There’s this life. My buddy Jason Arbetter could tell you how life is like a river. Each submerged rock is a possible problem or a moment of play. Jason floats a kayak like I walk on two feet, and I walk like a boss. My buddy Hunter Dahlberg might tell you how life is like hot metal. How it takes work and attention and muscle and heart to make an elemental chunk of Iron (Fe) to become a wonderful tool or a handrail in a friend’s house to protect against a fall. My pal Gary Begley might tell you that life is like a wind current. It can’t be predicted and cannot be discouraged. It will continue on it’s own until it has curled out in even temps under the bows of the pines where the titmouse sings. If you fly, you must understand that you are a passenger and the wind is the conductor. The train rambles, you ride. My friend Tim Easton might say that life is a song. That the ideas exist before the words put them to use. That there is nothing which hasn’t been felt since hearts began beating and so songs are simply an homage to everything that has ever been felt. And sweet life is a song. My friend Paul Turecki might tell you that life is a stone, because stones are always waiting and they are basic and they hum with the sound of the beginning. Paul’s face is a stone. Old Brian Foster might say that life is a fight. That punches being thrown at your face are simply an offering. The fight is easy because you are living. The end is sad because it is over. Everything in the midst is life in wondrous animation full of blood and sweat and spit. Katherine Fontaine might say that life is a building. A structure with hallways and arches and doors. Pay attention to stress points and defects and old weather wearings. And there are views and lights in the distance and moss on the bricks and grains in the wood. My kid brother Josh sees life as endeavor. It’s what’s in front of you with nothing left out. It’s Mom’s broken washer, it’s Dad’s love of God, it’s the kids’ inner workings, it’s his wife’s love of dogs and his older brother long wanderings through the extra thick fog. I think Dave Kenneally sees life as a breath or a laugh, but really, what’s the difference? Kenneally laughs with his breath and breathes in his laughs. Dave Muller sees life as a line. It might be the line from the crest of a wave on the very outer sunset (the outer outer sunset where civilization gives way to wilderness and voices drop off and dolphins braid lines in the waves underneath) and it might be the line in a drawing or the line at the door of his restaurant or the line of a song that he’s singing. He might say that life is a line…non-linearly. Elizabeth Luma sees life as a shape. Whether clay or the flowers or the clouds or the food on your plate, it’s a thing you can see…it’s right there in front of you, you might as well get to know it!
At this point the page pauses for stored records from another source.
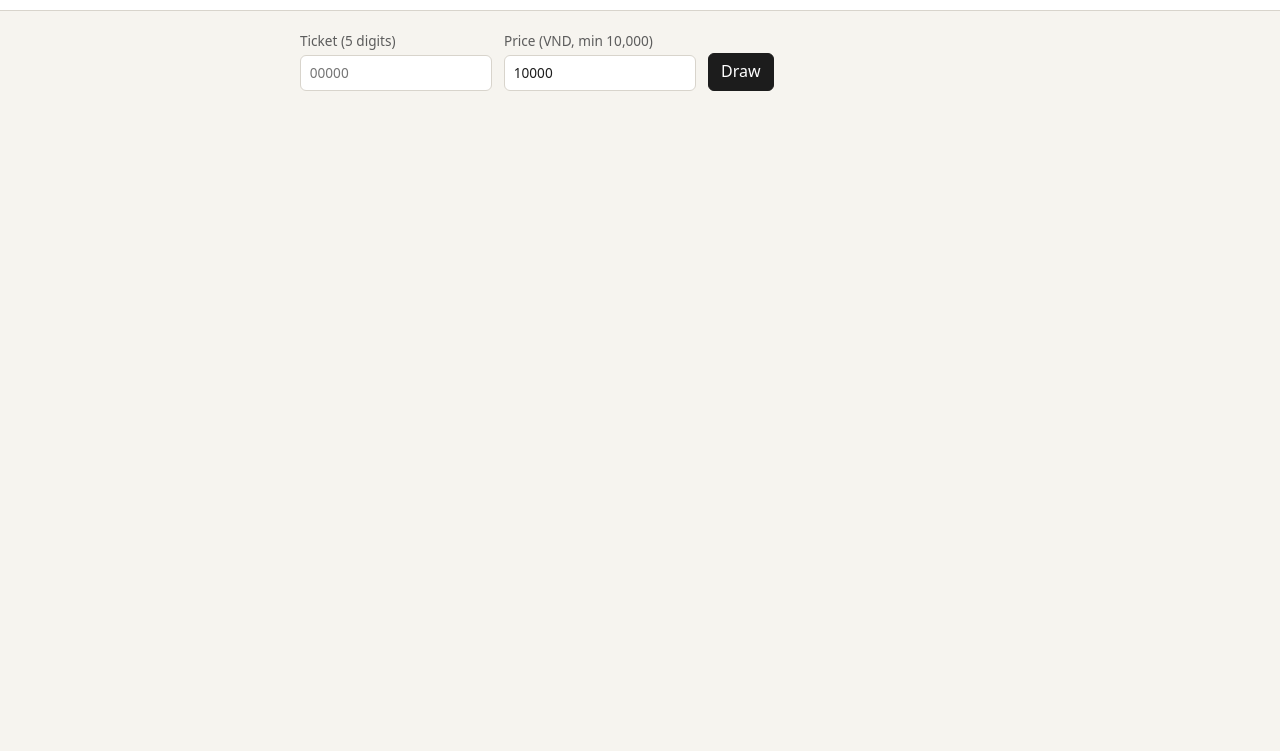
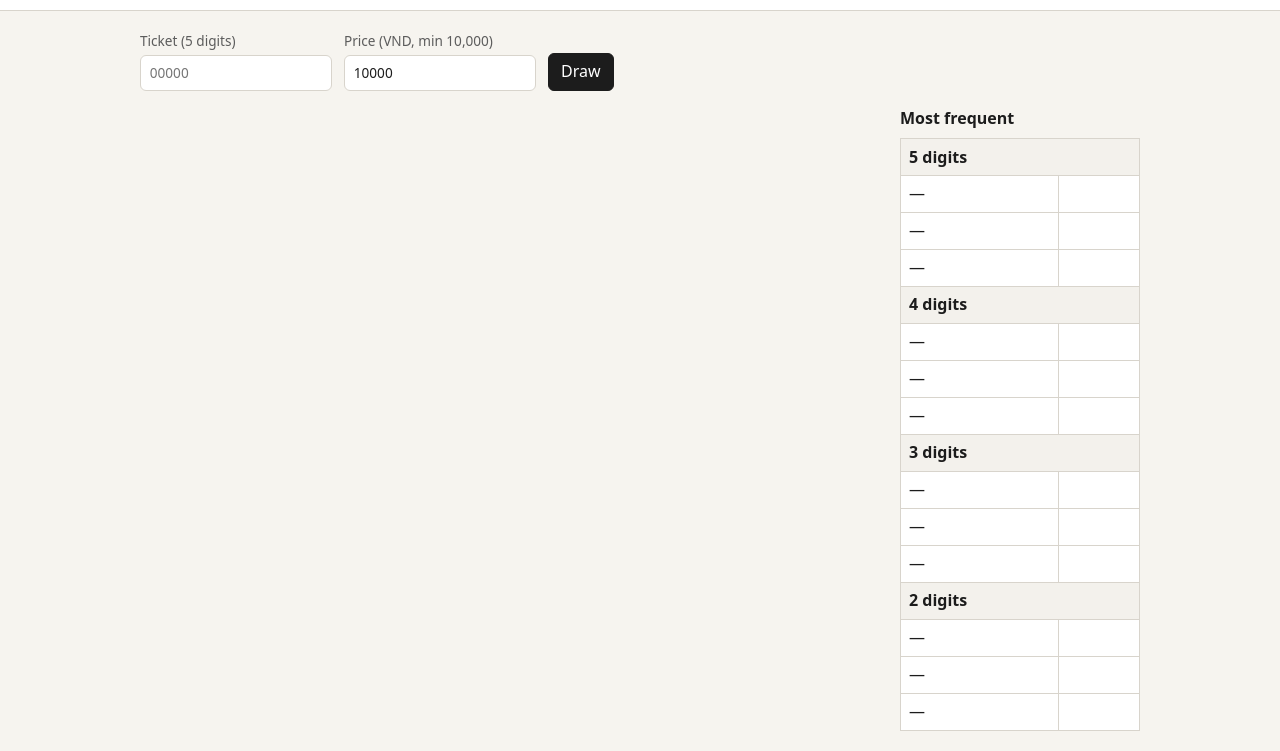
Before and after one commit to MinhVu057/xsktmb, a plain HTML site: page index.html in a window 1280 px wide. Shown: the part 55-806 px from the top of the page. Drawn offline with Linux system fonts and the light colour scheme.

Commit message:
frequency table

```diff
--- a/app.js
+++ b/app.js
@@ -9,11 +9,70 @@ const PRIZES = [
   { name: "Seventh", digits: 2, count: 4, mult: 4, cols: 4, accent: true },
 ];
 
+const FREQ_KEY = "xskt_freq";
+
 const state = {
   bank: 1000000,
   limit: 500000,
   pendingDeposit: null,
+  freq: loadFreq(),
 };
+
+function loadFreq() {
+  const empty = { 5: {}, 4: {}, 3: {}, 2: {} };
+  try {
+    const saved = JSON.parse(localStorage.getItem(FREQ_KEY) || "{}");
+    for (const digits of [5, 4, 3, 2]) {
+      if (saved[digits] && typeof saved[digits] === "object") empty[digits] = saved[digits];
+    }
+  } catch {
+    /* keep empty counts */
+  }
+  return empty;
+}
+
+function rememberDraw(byDigits) {
+  for (const digits of [5, 4, 3, 2]) {
+    for (const entry of byDigits[digits]) {
+      state.freq[digits][entry.value] = (state.freq[digits][entry.value] || 0) + 1;
+    }
+  }
+  localStorage.setItem(FREQ_KEY, JSON.stringify(state.freq));
+}
+
+function topNumbers(digits) {
+  return Object.entries(state.freq[digits])
+    .sort((a, b) => b[1] - a[1] || a[0].localeCompare(b[0]))
+    .slice(0, 3);
+}
+
+function renderFrequency() {
+  const aside = document.getElementById("frequency");
+  aside.replaceChildren();
+  const title = document.createElement("h2");
+  title.textContent = "Most frequent";
+  const table = document.createElement("table");
+  table.className = "freq";
+  for (const digits of [5, 4, 3, 2]) {
+    const head = document.createElement("tr");
+    const th = document.createElement("th");
+    th.colSpan = 2;
+    th.textContent = `${digits} digits`;
+    head.append(th);
+    table.append(head);
+    const top = topNumbers(digits);
+    for (let i = 0; i < 3; i++) {
+      const tr = document.createElement("tr");
+      const number = document.createElement("td");
+      const count = document.createElement("td");
+      number.textContent = top[i] ? top[i][0] : "—";
+      count.textContent = top[i] ? String(top[i][1]) : "";
+      tr.append(number, count);
+      table.append(tr);
+    }
+  }
+  aside.append(title, table);
+}
 
 function vnd(n) {
   return `${Number(n).toLocaleString("en-US")} VND`;
@@ -129,7 +188,9 @@ document.getElementById("ticket-form").addEventListener("submit", (event) => {
     payout += win.mult * price;
   }
   state.bank += payout;
+  rememberDraw(byDigits);
   renderBoard(rows, ticket);
+  renderFrequency();
   if (wins.length === 0) {
     show(message, `Ticket ${ticket} did not win. Paid ${vnd(price)}. Balance ${vnd(state.bank)}.`, "lose");
   } else {
@@ -194,3 +255,4 @@ document.getElementById("cancel-limit").addEventListener("click", () => {
 });
 
 renderAccount();
+renderFrequency();
--- a/index.html
+++ b/index.html
@@ -30,7 +30,10 @@
         <button type="submit">Draw</button>
       </form>
       <p id="play-message" class="message" hidden></p>
-      <div id="board" hidden></div>
+      <div class="play-results">
+        <div id="board" hidden></div>
+        <aside id="frequency" aria-label="Most frequent numbers"></aside>
+      </div>
     </section>
 
     <section id="rules" class="page" hidden>
--- a/styles.css
+++ b/styles.css
@@ -53,10 +53,42 @@ nav button.active {
 }
 
 main {
-  max-width: 720px;
+  max-width: 1040px;
   margin: 0 auto;
   padding: 1.25rem;
 }
+
+.play-results {
+  display: grid;
+  grid-template-columns: minmax(0, 1fr) 15rem;
+  gap: 1rem;
+  align-items: start;
+}
+
+#board { grid-column: 1; }
+#frequency { grid-column: 2; }
+
+#frequency h2 {
+  margin: 0 0 0.5rem;
+  font-size: 1rem;
+}
+
+.freq {
+  width: 100%;
+  border-collapse: collapse;
+  background: var(--card);
+  font-variant-numeric: tabular-nums;
+}
+
+.freq th,
+.freq td {
+  border: 1px solid var(--line);
+  padding: 0.4rem 0.5rem;
+  text-align: left;
+}
+
+.freq th { background: var(--label); }
+.freq td:last-child { text-align: right; color: var(--muted); }
 
 form {
   display: flex;
@@ -170,6 +202,11 @@ form button[type="submit"] {
 
 #rules p { margin-top: 0; }
 
+@media (max-width: 640px) {
+  .play-results { grid-template-columns: 1fr; }
+  #board, #frequency { grid-column: auto; }
+}
+
 @media (max-width: 560px) {
   header { flex-direction: column; align-items: flex-start; }
   .nums.cols-4 { grid-template-columns: repeat(2, 1fr); }
```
I am in awe of of the hearts of the ones that I love. (And I have left out a good many…this time around) The folks that see through all the metaphors and pay attention to life as it is. Life.
I’m with these folks. I believe what they believe. I am walking behind them all, making sure they make it. These kinds of folks make a difference. We are all just children of the universe. Remember to believe.